Going Green for Christmas

LED lights, natural decorations, and real trees are some great options

Real Christmas trees are always a better choice over the store-bought plastic fakes. Once Christmas is over, the tree can be left out for collection by the city where it will chipped and turned into mulch. (Photo: Wikipedia.)
Real Christmas trees are always a better choice over the store-bought plastic fakes. Once Christmas is over, the tree can be left out for collection by the city where it will chipped and turned into mulch. (Photo: Wikipedia.)

Despite the snow melting and temperatures being above freezing the past few days, the Christmas spirit is alive and well. Trees are going up, lights are flicking on, and the malls and downtown shops are starting to see a surge in business.

The warmer temperatures have many people outside taking advantage of the favourable conditions to put up lights and other outdoor décor. These days, everything imaginable is available, from inflatable Christmas characters to lights of every colour and shape and size.

Lights are key to just about any Christmas display and are one of the most popular decorations. In the past, some retailers have offered exchange events where you can bring in your old strands of Christmas lights with inefficient incandescent bulbs and exchange them for a coupon for a percentage off a new string of LED lights.

Despite some incandescent varieties still being on store shelves, moving towards LED is the way to go. While they cost a bit more upfront, the energy savings can really add up over the course of the holiday season. In addition to the energy and cost savings, LED lights last much longer, with some going as long as 25,000 hours, which is equivalent to 12 holiday seasons. Chances are a string of traditional incandescent bulbs won’t last nearly as long.

When it comes to buying decorations, source green-themed Christmas decorations in local stores. These can include recycled items such as eco-friendly Christmas crackers and fabric gift bags to reusable boxes made from sustainable bamboo. Other green items include fair-trade stockings, recycled wrapping paper, recycled glass or metal ornaments, or recycled party supplies.

Another option for decorations is to go back to nature. Rather than spending money on artificial Christmas decorations that won’t biodegrade, nature offers lots of beautiful mediums to decorate your home. The GreenUP Store is currently featuring beautiful Christmas décor made from natural elements like acorns, bird’s nests and other items, shaped into art pieces.

Other all-natural ideas include using popcorn, cinnamon sticks, bows, gingerbread, seasonal berries, organic fruit and vegetables, ivy and evergreen branches, pine cones, and painted eggshells. The great part about this is that many of these items can go right into your compost after the Christmas season is done.

When it comes to buying a Christmas tree, the real deal is always best. Not only do they help remove carbon from our air while growing, once our use for them is done, they can be chipped and turned in to mulch for gardeners. Real trees also support an industry of their own right here in Ontario. In Peterborough, Christmas trees are collected in early January — providing all the decorations have been removed and they’re set out by the curb.

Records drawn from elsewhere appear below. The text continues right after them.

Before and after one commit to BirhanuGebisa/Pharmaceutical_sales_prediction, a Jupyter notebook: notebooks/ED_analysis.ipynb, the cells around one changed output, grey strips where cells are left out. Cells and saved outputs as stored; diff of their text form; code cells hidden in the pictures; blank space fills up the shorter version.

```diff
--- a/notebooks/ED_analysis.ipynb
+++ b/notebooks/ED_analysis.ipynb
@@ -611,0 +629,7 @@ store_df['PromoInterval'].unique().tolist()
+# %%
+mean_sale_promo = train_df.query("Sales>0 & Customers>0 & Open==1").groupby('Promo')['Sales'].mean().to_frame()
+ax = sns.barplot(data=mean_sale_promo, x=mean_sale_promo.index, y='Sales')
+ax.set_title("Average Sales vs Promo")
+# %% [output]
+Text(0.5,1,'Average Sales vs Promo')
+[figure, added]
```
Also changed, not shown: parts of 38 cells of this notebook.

Candles are popular during the holiday season. Did you know that beeswax candles are better for the environment than all other types of commercially produced candles you find in stores today? Traditional candles are made from paraffin wax, which is a petroleum product. In addition to being made from a non-renewable resource, they also release soot when they burn, which contains a number of known or suspected carcinogens and can blacken walls and ceilings over time. Beeswax candles are completely renewable, there are no harsh chemicals in them, and they can be obtained locally.

What about all of those Christmas cards? If you planned ahead for this year and saved some from years past, they can be put to many good uses. Many people cut them up to make gift tags, but if you’re especially crafty they can also be made into ornaments as well.

Buy homemade and local. These items may cost a little more than a plastic Santa that was shipped in from China, but check out the holiday craft fairs for handmade ornaments and other pieces that are created from natural materials. We have many wonderful events in the coming weeks that feature locally made crafts and decorations, and you can also find these items at local farmers markets. Locally produced crafts come in little or no packaging, which is another bonus in this season of excess.